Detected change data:
——————

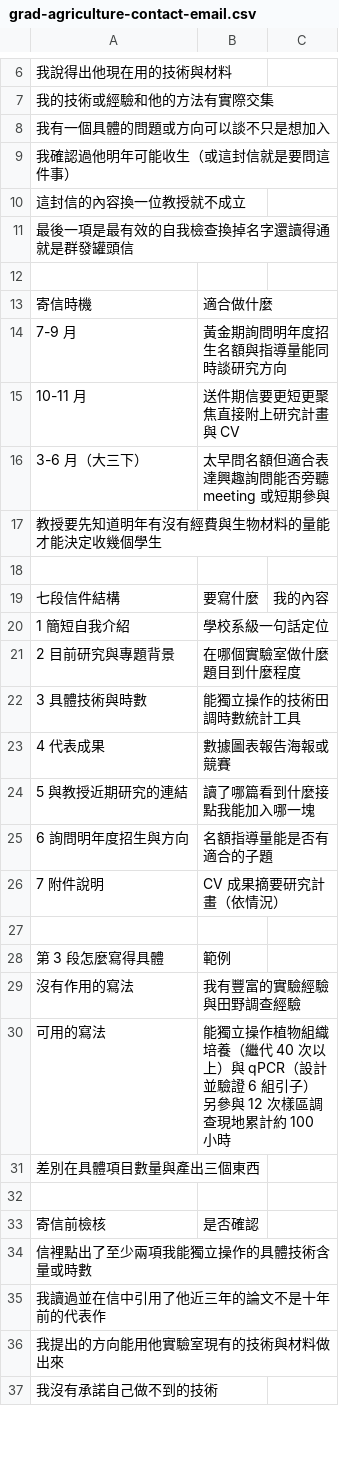
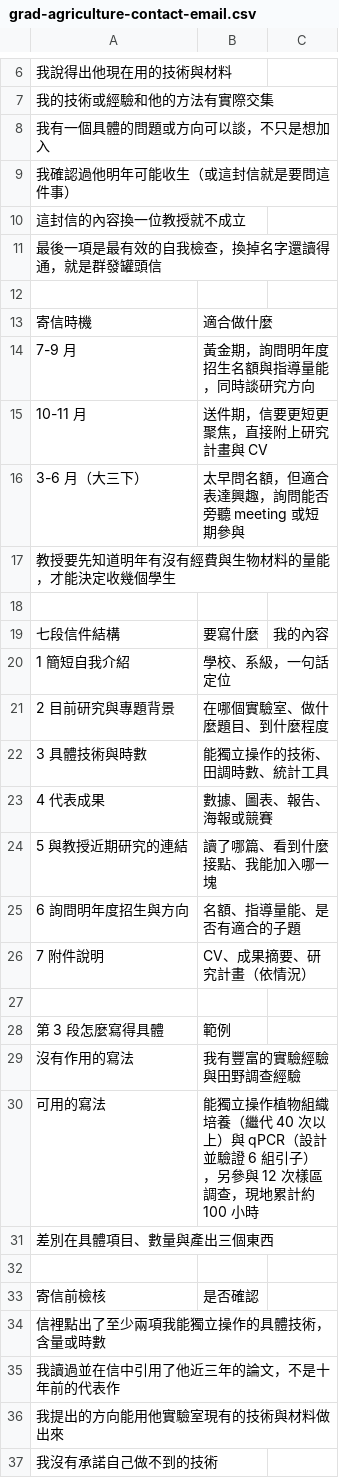
Before and after one commit to Jason1101-Paranoism/TBD_web, a CSV file: public/assets/templates/grad-agriculture-contact-email.csv, drawn as a sheet; only a part is shown, gaps mark what is left out; the diff covers the shown part only.

```diff
--- a/public/assets/templates/grad-agriculture-contact-email.csv
+++ b/public/assets/templates/grad-agriculture-contact-email.csv
@@ -7,21 +7,21 @@
 我的技術或經驗和他的方法有實際交集,,,,,
-我有一個具體的問題或方向可以談不只是想加入,,,,,
+我有一個具體的問題或方向可以談，不只是想加入,,,,,
 我確認過他明年可能收生（或這封信就是要問這件事）,,,,,
 這封信的內容換一位教授就不成立,,,,,
-最後一項是最有效的自我檢查換掉名字還讀得通就是群發罐頭信,,,,,
+最後一項是最有效的自我檢查，換掉名字還讀得通，就是群發罐頭信,,,,,
 ,,,,,
 寄信時機,適合做什麼,,,,
-7-9 月,黃金期詢問明年度招生名額與指導量能同時談研究方向,,,,
-10-11 月,送件期信要更短更聚焦直接附上研究計畫與 CV,,,,
-3-6 月（大三下）,太早問名額但適合表達興趣詢問能否旁聽 meeting 或短期參與,,,,
-教授要先知道明年有沒有經費與生物材料的量能才能決定收幾個學生,,,,,
+7-9 月,黃金期，詢問明年度招生名額與指導量能，同時談研究方向,,,,
+10-11 月,送件期，信要更短更聚焦，直接附上研究計畫與 CV,,,,
+3-6 月（大三下）,太早問名額，但適合表達興趣，詢問能否旁聽 meeting 或短期參與,,,,
+教授要先知道明年有沒有經費與生物材料的量能，才能決定收幾個學生,,,,,
 ,,,,,
 七段信件結構,要寫什麼,我的內容,,,
-1 簡短自我介紹,學校系級一句話定位,,,,
-2 目前研究與專題背景,在哪個實驗室做什麼題目到什麼程度,,,,
-3 具體技術與時數,能獨立操作的技術田調時數統計工具,,,,
-4 代表成果,數據圖表報告海報或競賽,,,,
-5 與教授近期研究的連結,讀了哪篇看到什麼接點我能加入哪一塊,,,,
-6 詢問明年度招生與方向,名額指導量能是否有適合的子題,,,,
-7 附件說明,CV 成果摘要研究計畫（依情況）,,,,
+1 簡短自我介紹,學校、系級，一句話定位,,,,
+2 目前研究與專題背景,在哪個實驗室、做什麼題目、到什麼程度,,,,
+3 具體技術與時數,能獨立操作的技術、田調時數、統計工具,,,,
+4 代表成果,數據、圖表、報告、海報或競賽,,,,
+5 與教授近期研究的連結,讀了哪篇、看到什麼接點、我能加入哪一塊,,,,
+6 詢問明年度招生與方向,名額、指導量能、是否有適合的子題,,,,
+7 附件說明,CV、成果摘要、研究計畫（依情況）,,,,
 ,,,,,
@@ -29,8 +29,8 @@
 沒有作用的寫法,我有豐富的實驗經驗與田野調查經驗,,,,
-可用的寫法,能獨立操作植物組織培養（繼代 40 次以上）與 qPCR（設計並驗證 6 組引子）另參與 12 次樣區調查現地累計約 100 小時,,,,
-差別在具體項目數量與產出三個東西,,,,,
+可用的寫法,能獨立操作植物組織培養（繼代 40 次以上）與 qPCR（設計並驗證 6 組引子），另參與 12 次樣區調查，現地累計約 100 小時,,,,
+差別在具體項目、數量與產出三個東西,,,,,
 ,,,,,
 寄信前檢核,是否確認,,,,
-信裡點出了至少兩項我能獨立操作的具體技術含量或時數,,,,,
-我讀過並在信中引用了他近三年的論文不是十年前的代表作,,,,,
+信裡點出了至少兩項我能獨立操作的具體技術，含量或時數,,,,,
+我讀過並在信中引用了他近三年的論文，不是十年前的代表作,,,,,
 我提出的方向能用他實驗室現有的技術與材料做出來,,,,,
```
Also changed, not shown: 5 edited cells elsewhere in this file, public/assets/templates/grad-agriculture-lab-compare.csv, public/assets/templates/grad-agriculture-oral-checklist.csv, 12 other files.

——————

Exercise directions:
Display each line of the data where "附件說明" occurs.

Solution:
-7 附件說明,CV 成果摘要研究計畫（依情況）,,,,
+7 附件說明,CV、成果摘要、研究計畫（依情況）,,,,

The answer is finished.